Ever since this tiny heater was released onto the market, electric companies have been furiously trying to shut them down.


Because it uses 30% less energy and heats up a 350ft2 room in 10 mins or less. That means hundreds of thousands of Americans are saving money on heating bills, and electric companies are MAD.

This heater is a must-see for everyone who believes they spend too much on heating.

CLICK to see the heater that electric companies despise >>


ver identified Mary Magdalene with Mary of Bethany or the "sinful woman" who anoints Jesus in Luke 7:36–50 and has always taught that Mary was a virtuous woman her entire life, even before her conversion. They have never celebrated her as a penitent. Mary Magdalene's image did not become conflated with other women mentioned in Biblical texts until Pope Gregory the Great's sermon in the sixth century, and even then this only occurred in Western traditions. Instead, she has traditionally been honored as a "Myrrhbearer" (Μυροφ?ρος; the equivalent of the western Three Marys) and "Equal to the Apostles" (?σαπ?στολος). For centuries, it has been the custom of many Eastern Orthodox Christians to share dyed and painted eggs, particularly on Easter Sunday. The eggs represent new life, and Christ bursting forth from the tomb. Among Eastern Orthodox Christians this sharing is accompanied by the proclamation "Christ is risen!" One folk tradition concerning Mary Magdalene says that following the death and resurrection of Jesus, she used her position to gain an invitation to a banquet given by the Roman emperor Tiberius in Rome. When she met him, she held a plain egg in her hand and exclaimed, "Christ is risen!" The emperor laughed, and said that Christ rising from the dead was as likely as the egg in her hand turning red while she held it. Before he finished speaking, the egg in her hand turned a bright red and she continued proclaiming the Gospel to the entire imperial house.

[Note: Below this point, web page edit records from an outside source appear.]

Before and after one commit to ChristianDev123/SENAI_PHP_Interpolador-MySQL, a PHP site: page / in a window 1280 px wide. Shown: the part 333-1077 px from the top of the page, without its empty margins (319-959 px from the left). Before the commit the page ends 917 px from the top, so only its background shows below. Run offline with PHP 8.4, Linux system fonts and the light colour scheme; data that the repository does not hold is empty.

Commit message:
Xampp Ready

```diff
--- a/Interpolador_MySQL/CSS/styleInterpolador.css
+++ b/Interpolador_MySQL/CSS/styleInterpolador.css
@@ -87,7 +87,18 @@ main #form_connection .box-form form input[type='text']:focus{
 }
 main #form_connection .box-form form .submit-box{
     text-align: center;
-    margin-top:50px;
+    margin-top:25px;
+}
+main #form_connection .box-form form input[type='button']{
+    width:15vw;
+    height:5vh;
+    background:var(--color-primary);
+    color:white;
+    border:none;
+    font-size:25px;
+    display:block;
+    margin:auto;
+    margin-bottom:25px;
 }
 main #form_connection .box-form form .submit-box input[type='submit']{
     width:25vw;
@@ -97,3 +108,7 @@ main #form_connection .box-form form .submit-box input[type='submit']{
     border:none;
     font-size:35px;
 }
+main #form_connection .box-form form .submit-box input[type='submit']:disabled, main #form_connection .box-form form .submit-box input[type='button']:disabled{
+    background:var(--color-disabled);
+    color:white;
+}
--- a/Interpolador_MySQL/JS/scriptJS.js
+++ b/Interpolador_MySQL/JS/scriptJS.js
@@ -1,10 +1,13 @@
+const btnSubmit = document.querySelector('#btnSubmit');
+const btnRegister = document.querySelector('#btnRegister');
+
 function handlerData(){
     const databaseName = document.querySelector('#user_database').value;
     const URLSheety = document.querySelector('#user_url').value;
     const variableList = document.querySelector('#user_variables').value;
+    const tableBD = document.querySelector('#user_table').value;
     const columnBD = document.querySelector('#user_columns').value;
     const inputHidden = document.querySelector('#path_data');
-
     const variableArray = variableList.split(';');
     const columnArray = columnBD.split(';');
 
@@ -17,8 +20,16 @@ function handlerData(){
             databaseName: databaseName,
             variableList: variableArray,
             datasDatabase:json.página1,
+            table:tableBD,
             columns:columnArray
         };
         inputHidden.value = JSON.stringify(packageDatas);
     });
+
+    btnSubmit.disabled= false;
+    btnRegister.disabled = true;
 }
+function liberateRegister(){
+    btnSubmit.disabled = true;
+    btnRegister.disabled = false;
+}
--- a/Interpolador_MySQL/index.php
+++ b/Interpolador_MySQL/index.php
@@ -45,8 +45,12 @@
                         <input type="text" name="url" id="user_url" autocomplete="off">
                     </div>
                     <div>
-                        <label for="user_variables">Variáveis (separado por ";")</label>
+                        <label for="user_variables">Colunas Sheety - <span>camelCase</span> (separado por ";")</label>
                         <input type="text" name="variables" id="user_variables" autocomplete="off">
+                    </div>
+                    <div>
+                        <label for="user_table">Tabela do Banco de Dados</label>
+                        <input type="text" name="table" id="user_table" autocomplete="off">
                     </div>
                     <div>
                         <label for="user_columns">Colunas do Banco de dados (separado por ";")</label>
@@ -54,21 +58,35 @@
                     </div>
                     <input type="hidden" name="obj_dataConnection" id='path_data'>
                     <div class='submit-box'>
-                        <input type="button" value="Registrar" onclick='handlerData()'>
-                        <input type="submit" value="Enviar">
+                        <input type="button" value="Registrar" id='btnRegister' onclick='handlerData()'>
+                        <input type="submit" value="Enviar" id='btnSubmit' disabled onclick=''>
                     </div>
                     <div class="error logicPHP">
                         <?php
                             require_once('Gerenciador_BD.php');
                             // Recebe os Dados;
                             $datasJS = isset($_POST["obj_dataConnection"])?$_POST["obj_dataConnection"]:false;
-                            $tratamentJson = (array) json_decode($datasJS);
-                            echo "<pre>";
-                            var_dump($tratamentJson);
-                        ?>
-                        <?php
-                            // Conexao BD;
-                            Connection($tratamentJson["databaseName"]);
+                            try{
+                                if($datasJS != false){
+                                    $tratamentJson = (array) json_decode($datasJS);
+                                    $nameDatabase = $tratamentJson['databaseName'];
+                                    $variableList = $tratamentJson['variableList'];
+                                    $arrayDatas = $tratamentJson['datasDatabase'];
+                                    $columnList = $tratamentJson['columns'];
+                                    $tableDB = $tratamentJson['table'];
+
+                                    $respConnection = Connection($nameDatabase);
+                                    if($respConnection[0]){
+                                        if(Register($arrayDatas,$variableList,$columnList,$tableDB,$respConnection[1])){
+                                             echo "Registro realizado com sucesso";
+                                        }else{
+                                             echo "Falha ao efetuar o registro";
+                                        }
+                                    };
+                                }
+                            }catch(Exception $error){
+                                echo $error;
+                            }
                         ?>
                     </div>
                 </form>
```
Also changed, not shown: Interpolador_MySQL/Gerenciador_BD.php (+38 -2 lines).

Roman Catholicism Mary Magdalene attributed to Gregor Erhart (d. 1525) During the Counter-Reformation and Baroque periods (late 16th and 17th centuries), the description "penitent" was added to the indication of her name on her feast day, July 22. It had not yet been added at the tim